*** Opening of Material provided ***

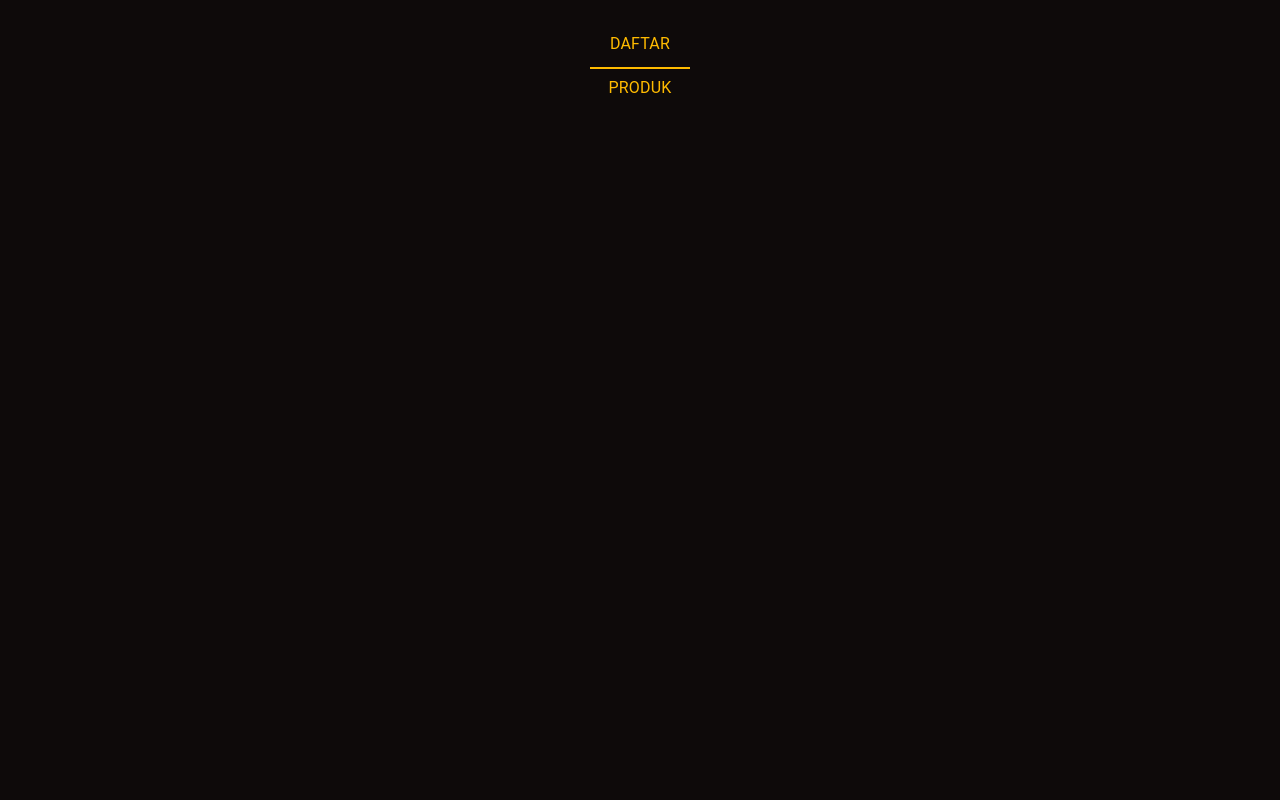
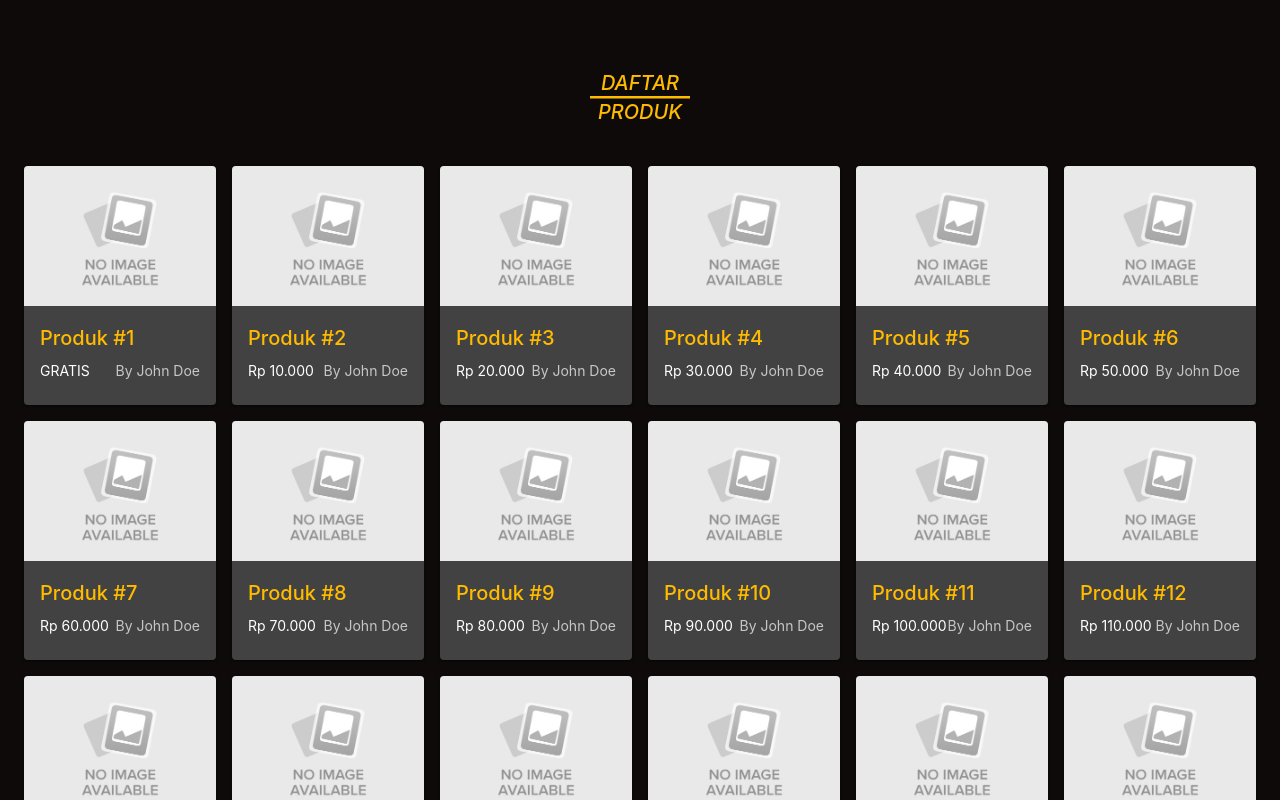
Before and after one commit to Tubes-Print3d/print3d-app, a React (Create React App) app: page /produk in a window 1280 px wide. Shown: the top 800 px of the page. Built offline with nearby package versions, Linux system fonts and the light colour scheme.

Commit message:
feat: add produk page

```diff
--- a/package.json
+++ b/package.json
@@ -6,6 +6,7 @@
     "@testing-library/jest-dom": "^5.11.4",
     "@testing-library/react": "^11.1.0",
     "@testing-library/user-event": "^12.1.10",
+    "clsx": "^1.1.1",
     "prop-types": "^15.7.2",
     "react": "^17.0.1",
     "react-dom": "^17.0.1",
--- a/src/components/Button.js
+++ b/src/components/Button.js
@@ -24,6 +24,7 @@ function Tombol({ children, ...props }) {
       className={classes.tombol}
       variant={props.variant || "contained"}
       color="primary"
+      {...props}
     >
       <Typography>
         <i>
--- a/src/components/HeadTitle.js
+++ b/src/components/HeadTitle.js
@@ -1,15 +1,20 @@
 import * as React from "react";
 import { makeStyles, Typography } from "@material-ui/core";
-import PropTypes from 'prop-types'
+import clsx from "clsx";
+import PropTypes from "prop-types";
 
 const useStyles = makeStyles((theme) => ({
-  containerJudul: { textAlign: "center", margin: theme.spacing(4) },
+  containerJudul: { textAlign: "center", margin: theme.spacing(10, 0, 6, 0) },
   teks: {
     color: theme.palette.primary.main,
+    lineHeight: 0.6,
+  },
+  teksAtas: {
+    lineHeight: 0.3,
   },
   garis: {
     stroke: theme.palette.primary.main,
-    "stroke-width": theme.spacing(0.5),
+    "stroke-width": theme.spacing(0.6),
   },
 }));
 
@@ -17,18 +22,22 @@ function HeadTitle({ top, bottom }) {
   const classes = useStyles();
   return (
     <div className={classes.containerJudul}>
-      <Typography className={classes.teks}>{top}</Typography>
-      <svg height={4} width={100}>
+      <Typography className={clsx(classes.teksAtas, classes.teks)} variant="h6">
+        <i>{top}</i>
+      </Typography>
+      <svg height={5} width={100}>
         <line className={classes.garis} x1={0} y1={0} x2={100} y2={0} />
       </svg>
-      <Typography className={classes.teks}>{bottom}</Typography>
+      <Typography className={classes.teks} variant="h6">
+        <i>{bottom}</i>
+      </Typography>
     </div>
   );
 }
 
 HeadTitle.propTypes = {
   top: PropTypes.string,
-  bottom: PropTypes.string
-}
+  bottom: PropTypes.string,
+};
 
 export default HeadTitle;
--- a/src/features/products/ProductCard.js
+++ b/src/features/products/ProductCard.js
@@ -0,0 +1,64 @@
+import React from "react";
+import {
+  CardMedia,
+  Typography,
+  Card,
+  CardContent,
+  makeStyles,
+  Grid,
+} from "@material-ui/core";
+import PropTypes from "prop-types";
+import noImage from "./no-image.jpg";
+
+const useStyles = makeStyles((theme) => ({
+  root: {},
+}));
+
+function ProductCard({ produk, ...props }) {
+  const classes = useStyles();
+  const formatter = new Intl.NumberFormat("id-ID", {
+    style: "currency",
+    currency: "IDR",
+    maximumFractionDigits: 0,
+  });
+
+  return (
+    <Card className={classes.root}>
+      <CardMedia
+        component="img"
+        alt={`gambar ${produk.nama}`}
+        height="140"
+        image={produk.previewImage || noImage}
+        title={`gambar ${produk.nama}`}
+      />
+      <CardContent>
+        <Typography gutterBottom variant="h6" component="h4" color="primary">
+          {produk.nama}
+        </Typography>
+        <Grid container justify="space-between">
+          <Grid item>
+            <Typography variant="body2" component="p">
+              {produk.royalty ? formatter.format(produk.royalty) : "GRATIS"}
+            </Typography>
+          </Grid>
+          <Grid item>
+            <Typography variant="body2" color="textSecondary" component="p">
+              {`By ${produk.pemilik}`}
+            </Typography>
+          </Grid>
+        </Grid>
+      </CardContent>
+    </Card>
+  );
+}
+
+ProductCard.props = {
+  produk: PropTypes.objectOf({
+    nama: PropTypes.string,
+    previewImage: PropTypes.string,
+    royalty: PropTypes.number,
+    pemilik: PropTypes.string,
+  }),
+};
+
+export default ProductCard;
--- a/src/features/products/ProductPage.js
+++ b/src/features/products/ProductPage.js
@@ -1,11 +1,28 @@
-import { Container } from "@material-ui/core";
+import { Container, Grid } from "@material-ui/core";
 import * as React from "react";
 import HeadTitle from "../../components/HeadTitle";
+import ProductCard from "./ProductCard";
+
+const dummyProducts = Array(20)
+  .fill(0)
+  .map((_, i) => ({
+    nama: `Produk #${i + 1}`,
+    previewImage: "",
+    royalty: 10000 * i,
+    pemilik: "John Doe",
+  }));
 
 function ProductPage() {
   return (
     <Container>
       <HeadTitle top="DAFTAR" bottom="PRODUK" />
+      <Grid container spacing={2}>
+        {dummyProducts.map((produk, i) => (
+          <Grid item key={i} xs={6} sm={4} md={3} lg={2}>
+            <ProductCard produk={produk} />
+          </Grid>
+        ))}
+      </Grid>
     </Container>
   );
 }
--- a/src/theme.js
+++ b/src/theme.js
@@ -1,25 +1,46 @@
-import { createMuiTheme } from "@material-ui/core";
-import { idID } from '@material-ui/core/locale';
+import { createMuiTheme, responsiveFontSizes } from "@material-ui/core";
+import { idID } from "@material-ui/core/locale";
 
 export const hitam = {};
+hitam[300] = "#383838";
+hitam[400] = "#121212";
 hitam[500] = "#0E0A0A";
 
 export const kuning = {};
+kuning[200] = "#ffed4d";
 kuning[500] = "#FFBB00";
+kuning[800] = "#c78b00";
 
-const theme = createMuiTheme({
-  palette: {
-    primary: {
-      main: kuning[500],
+export const biru = {};
+biru[500] = "#0044ff";
+
+let theme = createMuiTheme(
+  {
+    palette: {
+      type: "dark",
+      primary: { main: kuning[500] },
+      secondary: { main: biru[500] },
+      error: { main: "#ff3c00" },
+      success: { main: "#44ff00" },
+      info: { main: "##00ffbb" },
+      background: { default: hitam[500] },
     },
-    hitam: {
-      main: hitam[500],
-    },
-    background: {
-      default: hitam[500],
+    typography: {
+      fontFamily: [
+        "-apple-system",
+        "Segoe UI",
+        "Frutiger",
+        "Frutiger Linotype",
+        "Dejavu Sans",
+        "Helvetica Neue",
+        "Arial",
+        "sans-serif",
+      ].join(","),
+      fontSize: 14,
     },
   },
-}, idID);
+  idID
+);
 
 theme.props = {
   MuiButton: {
@@ -27,49 +48,9 @@ theme.props = {
   },
 };
 
-theme.overrides = {
-  MuiTypography: {
-    h1: {
-      fontFamily: 'Arial Black, Arial Bold, Gadget, sans-serif',
-      fontSize: 24,
-      fontStyle: 'normal',
-      fontVariant: 'normal',
-      fontWeight: 700,
-      lineHeight: '26.4px',
-    },
-    h3: {
-      fontFamily: 'Segoe UI, Frutiger, Frutiger Linotype, Dejavu Sans, Helvetica Neue, Arial, sans-serif',
-      fontSize: 14,
-      fontStyle: 'normal',
-      fontVariant: 'normal',
-      fontWeight: 700,
-      lineHeight: '15.4px',
-    },
-    p: {
-      fontFamily: 'Segoe UI, Frutiger, Frutiger Linotype, Dejavu Sans, Helvetica Neue, Arial, sans-serif',
-      fontSize: 14,
-      fontStyle: 'normal',
-      fontVariant: 'normal',
-      fontWeight: 400,
-      lineHeight: '20px',
-    },
-    // blockquote: {
-    //   fontFamily: 'Segoe UI, Frutiger, Frutiger Linotype, Dejavu Sans, Helvetica Neue, Arial, sans-serif',
-    //   fontSize: 21,
-    //   fontStyle: 'normal',
-    //   fontVariant: 'normal',
-    //   fontWeight: 400,
-    //   lineHeight: '30px',
-    // },
-    // pre: {
-    //   fontFamily: 'Segoe UI, Frutiger, Frutiger Linotype, Dejavu Sans, Helvetica Neue, Arial, sans-serif',
-    //   fontSize: 13,
-    //   fontStyle: 'normal',
-    //   fontVariant: 'normal',
-    //   fontWeight: 400,
-    //   lineHeight: '18.5667px',
-    // }
-  }
-}
+theme.overrides = {};
+
+// use responsive font size
+theme = responsiveFontSizes(theme);
 
 export default theme;
--- a/src/views/HomePage/index.js
+++ b/src/views/HomePage/index.js
@@ -2,10 +2,10 @@ import { Container, Grid, makeStyles } from "@material-ui/core";
 import * as React from "react";
 import Button from "../../components/Button";
 import berandaImg from "./beranda.png";
+import { Link } from "react-router-dom";
 
 const useStyle = makeStyles((theme) => ({
   root: {
-    // backgroundColor: theme.palette.primary.main,
     background: `url(${berandaImg}), ${theme.palette.primary.main}`,
     backgroundRepeat: "no-repeat",
     backgroundSize: "100%",
@@ -24,10 +24,14 @@ function HomePage() {
       <Container>
         <Grid container className={classes.row1} spacing={2} justify="flex-end">
           <Grid item>
-            <Button variant="contained">Wishlist</Button>
+            <Button variant="contained" component={Link} to="/wishlist">
+              Wishlist
+            </Button>
           </Grid>
           <Grid item>
-            <Button variant="contained">Cari Produk</Button>
+            <Button variant="contained" component={Link} to="/produk">
+              Cari Produk
+            </Button>
           </Grid>
         </Grid>
         <Grid container spacing={4}>
--- a/src/views/NotFoundPage.js
+++ b/src/views/NotFoundPage.js
@@ -5,8 +5,8 @@ export default function NotFoundPage() {
   return (
     <Container>
       <Box pt={8}>
-      <Typography variant="h1" color="primary">
-        Sorry, this page doesn't exist.
+      <Typography variant="h3" color="primary">
+        Sorry, this page doesn't exist. (404)
       </Typography>
       </Box>
     </Container>
```
Also changed, not shown: .pnp.js, src/features/products/no-image.jpg (added), 1 other file (tests, documents, lock files or other folders).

*** Close of Material provided ***

● **Try it**: All lines of the data that hold "idID" need to be copied.

● **Solution**:
-import { idID } from '@material-ui/core/locale';
+import { idID } from "@material-ui/core/locale";
-}, idID);
+  idID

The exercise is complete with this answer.